HOW TO COMPLETE THIS TASK
Please show every line from the entries that carries the word "constraint".

Itemized modification records

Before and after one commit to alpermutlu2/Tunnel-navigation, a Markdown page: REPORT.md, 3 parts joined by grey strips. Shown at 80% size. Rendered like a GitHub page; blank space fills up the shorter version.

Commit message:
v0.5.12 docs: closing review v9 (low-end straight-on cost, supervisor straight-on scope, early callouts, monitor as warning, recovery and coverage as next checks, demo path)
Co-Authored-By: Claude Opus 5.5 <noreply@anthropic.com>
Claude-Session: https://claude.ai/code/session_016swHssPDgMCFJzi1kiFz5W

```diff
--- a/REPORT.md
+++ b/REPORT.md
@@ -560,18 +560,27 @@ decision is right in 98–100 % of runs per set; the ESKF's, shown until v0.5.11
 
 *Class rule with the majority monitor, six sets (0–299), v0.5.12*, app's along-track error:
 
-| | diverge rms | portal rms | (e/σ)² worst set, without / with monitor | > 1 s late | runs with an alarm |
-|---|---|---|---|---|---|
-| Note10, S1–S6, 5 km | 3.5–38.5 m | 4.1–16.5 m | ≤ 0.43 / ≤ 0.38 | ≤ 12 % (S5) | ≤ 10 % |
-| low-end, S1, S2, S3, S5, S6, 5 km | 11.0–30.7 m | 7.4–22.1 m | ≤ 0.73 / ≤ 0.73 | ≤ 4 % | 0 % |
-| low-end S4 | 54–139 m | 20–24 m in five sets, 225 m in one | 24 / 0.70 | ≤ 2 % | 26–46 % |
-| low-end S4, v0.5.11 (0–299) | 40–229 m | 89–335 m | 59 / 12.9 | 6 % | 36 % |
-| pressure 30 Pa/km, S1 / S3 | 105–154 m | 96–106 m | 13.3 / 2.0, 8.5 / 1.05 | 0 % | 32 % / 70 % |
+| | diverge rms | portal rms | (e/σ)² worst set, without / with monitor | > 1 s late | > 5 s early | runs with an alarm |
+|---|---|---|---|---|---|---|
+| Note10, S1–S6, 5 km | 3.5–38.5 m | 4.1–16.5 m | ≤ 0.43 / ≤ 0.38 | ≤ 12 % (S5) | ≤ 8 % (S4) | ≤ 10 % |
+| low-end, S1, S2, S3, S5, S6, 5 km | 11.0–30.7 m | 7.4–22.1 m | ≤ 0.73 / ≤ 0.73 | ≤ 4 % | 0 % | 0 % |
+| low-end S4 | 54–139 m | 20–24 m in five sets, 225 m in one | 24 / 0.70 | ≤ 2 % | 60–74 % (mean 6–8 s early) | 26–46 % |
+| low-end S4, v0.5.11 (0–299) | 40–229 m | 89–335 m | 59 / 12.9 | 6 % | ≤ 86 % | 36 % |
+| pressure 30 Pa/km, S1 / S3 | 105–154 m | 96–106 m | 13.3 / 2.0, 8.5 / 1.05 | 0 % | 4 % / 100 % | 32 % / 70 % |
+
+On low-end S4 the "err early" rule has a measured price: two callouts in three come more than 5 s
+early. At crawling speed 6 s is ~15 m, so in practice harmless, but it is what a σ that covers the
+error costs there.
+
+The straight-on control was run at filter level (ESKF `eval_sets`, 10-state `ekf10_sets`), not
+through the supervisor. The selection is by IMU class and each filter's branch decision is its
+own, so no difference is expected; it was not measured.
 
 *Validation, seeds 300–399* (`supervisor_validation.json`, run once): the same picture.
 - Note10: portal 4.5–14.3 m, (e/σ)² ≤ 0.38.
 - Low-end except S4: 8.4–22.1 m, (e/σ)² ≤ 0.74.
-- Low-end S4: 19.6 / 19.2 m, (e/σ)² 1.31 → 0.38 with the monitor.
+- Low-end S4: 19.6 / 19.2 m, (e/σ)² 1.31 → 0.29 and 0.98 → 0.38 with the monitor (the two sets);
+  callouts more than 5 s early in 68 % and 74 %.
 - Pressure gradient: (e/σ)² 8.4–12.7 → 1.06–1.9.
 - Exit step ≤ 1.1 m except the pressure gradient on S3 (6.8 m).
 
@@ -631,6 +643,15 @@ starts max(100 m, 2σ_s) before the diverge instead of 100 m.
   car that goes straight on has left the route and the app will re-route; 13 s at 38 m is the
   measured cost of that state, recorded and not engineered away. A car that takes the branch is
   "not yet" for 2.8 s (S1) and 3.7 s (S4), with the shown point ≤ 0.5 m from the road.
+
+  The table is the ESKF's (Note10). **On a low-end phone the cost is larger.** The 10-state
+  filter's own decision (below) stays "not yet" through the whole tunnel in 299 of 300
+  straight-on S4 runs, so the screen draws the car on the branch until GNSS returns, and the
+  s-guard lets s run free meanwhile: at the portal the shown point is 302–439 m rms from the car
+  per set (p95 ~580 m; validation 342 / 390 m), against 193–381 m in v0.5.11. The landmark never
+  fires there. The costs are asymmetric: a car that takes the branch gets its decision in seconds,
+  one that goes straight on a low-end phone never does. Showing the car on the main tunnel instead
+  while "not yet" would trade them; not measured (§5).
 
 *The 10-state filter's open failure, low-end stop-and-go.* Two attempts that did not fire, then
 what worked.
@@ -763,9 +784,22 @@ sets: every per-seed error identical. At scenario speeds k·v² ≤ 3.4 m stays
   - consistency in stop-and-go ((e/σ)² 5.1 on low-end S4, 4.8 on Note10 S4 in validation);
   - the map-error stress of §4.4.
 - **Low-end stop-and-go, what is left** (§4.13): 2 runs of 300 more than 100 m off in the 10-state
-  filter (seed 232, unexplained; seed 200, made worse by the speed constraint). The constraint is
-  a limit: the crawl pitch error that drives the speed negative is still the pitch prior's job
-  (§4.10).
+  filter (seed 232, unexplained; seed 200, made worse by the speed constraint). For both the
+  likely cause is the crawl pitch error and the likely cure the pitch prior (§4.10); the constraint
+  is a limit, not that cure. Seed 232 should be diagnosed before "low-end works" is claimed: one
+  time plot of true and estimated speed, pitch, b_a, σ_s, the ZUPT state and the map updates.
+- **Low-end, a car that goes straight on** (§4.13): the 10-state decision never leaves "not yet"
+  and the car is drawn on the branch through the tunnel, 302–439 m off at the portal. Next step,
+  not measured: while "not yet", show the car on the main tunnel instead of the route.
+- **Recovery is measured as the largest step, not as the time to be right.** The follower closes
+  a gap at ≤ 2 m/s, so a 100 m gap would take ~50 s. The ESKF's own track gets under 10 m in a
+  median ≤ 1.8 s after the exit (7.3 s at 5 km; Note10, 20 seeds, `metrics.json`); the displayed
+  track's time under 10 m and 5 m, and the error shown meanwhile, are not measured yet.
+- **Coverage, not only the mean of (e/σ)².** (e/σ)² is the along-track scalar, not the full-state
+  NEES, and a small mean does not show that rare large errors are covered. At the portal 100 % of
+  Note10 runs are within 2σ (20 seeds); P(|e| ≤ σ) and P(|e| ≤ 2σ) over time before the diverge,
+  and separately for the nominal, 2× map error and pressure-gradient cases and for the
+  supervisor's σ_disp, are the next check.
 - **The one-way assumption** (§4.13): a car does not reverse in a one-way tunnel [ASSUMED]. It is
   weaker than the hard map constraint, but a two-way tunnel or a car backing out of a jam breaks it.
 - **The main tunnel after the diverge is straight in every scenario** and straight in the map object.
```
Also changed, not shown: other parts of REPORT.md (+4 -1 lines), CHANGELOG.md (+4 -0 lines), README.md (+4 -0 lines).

RESULT BELOW
-  filter (seed 232, unexplained; seed 200, made worse by the speed constraint). The constraint is
+  filter (seed 232, unexplained; seed 200, made worse by the speed constraint). For both the
+  likely cause is the crawl pitch error and the likely cure the pitch prior (§4.10); the constraint
   weaker than the hard map constraint, but a two-way tunnel or a car backing out of a jam breaks it.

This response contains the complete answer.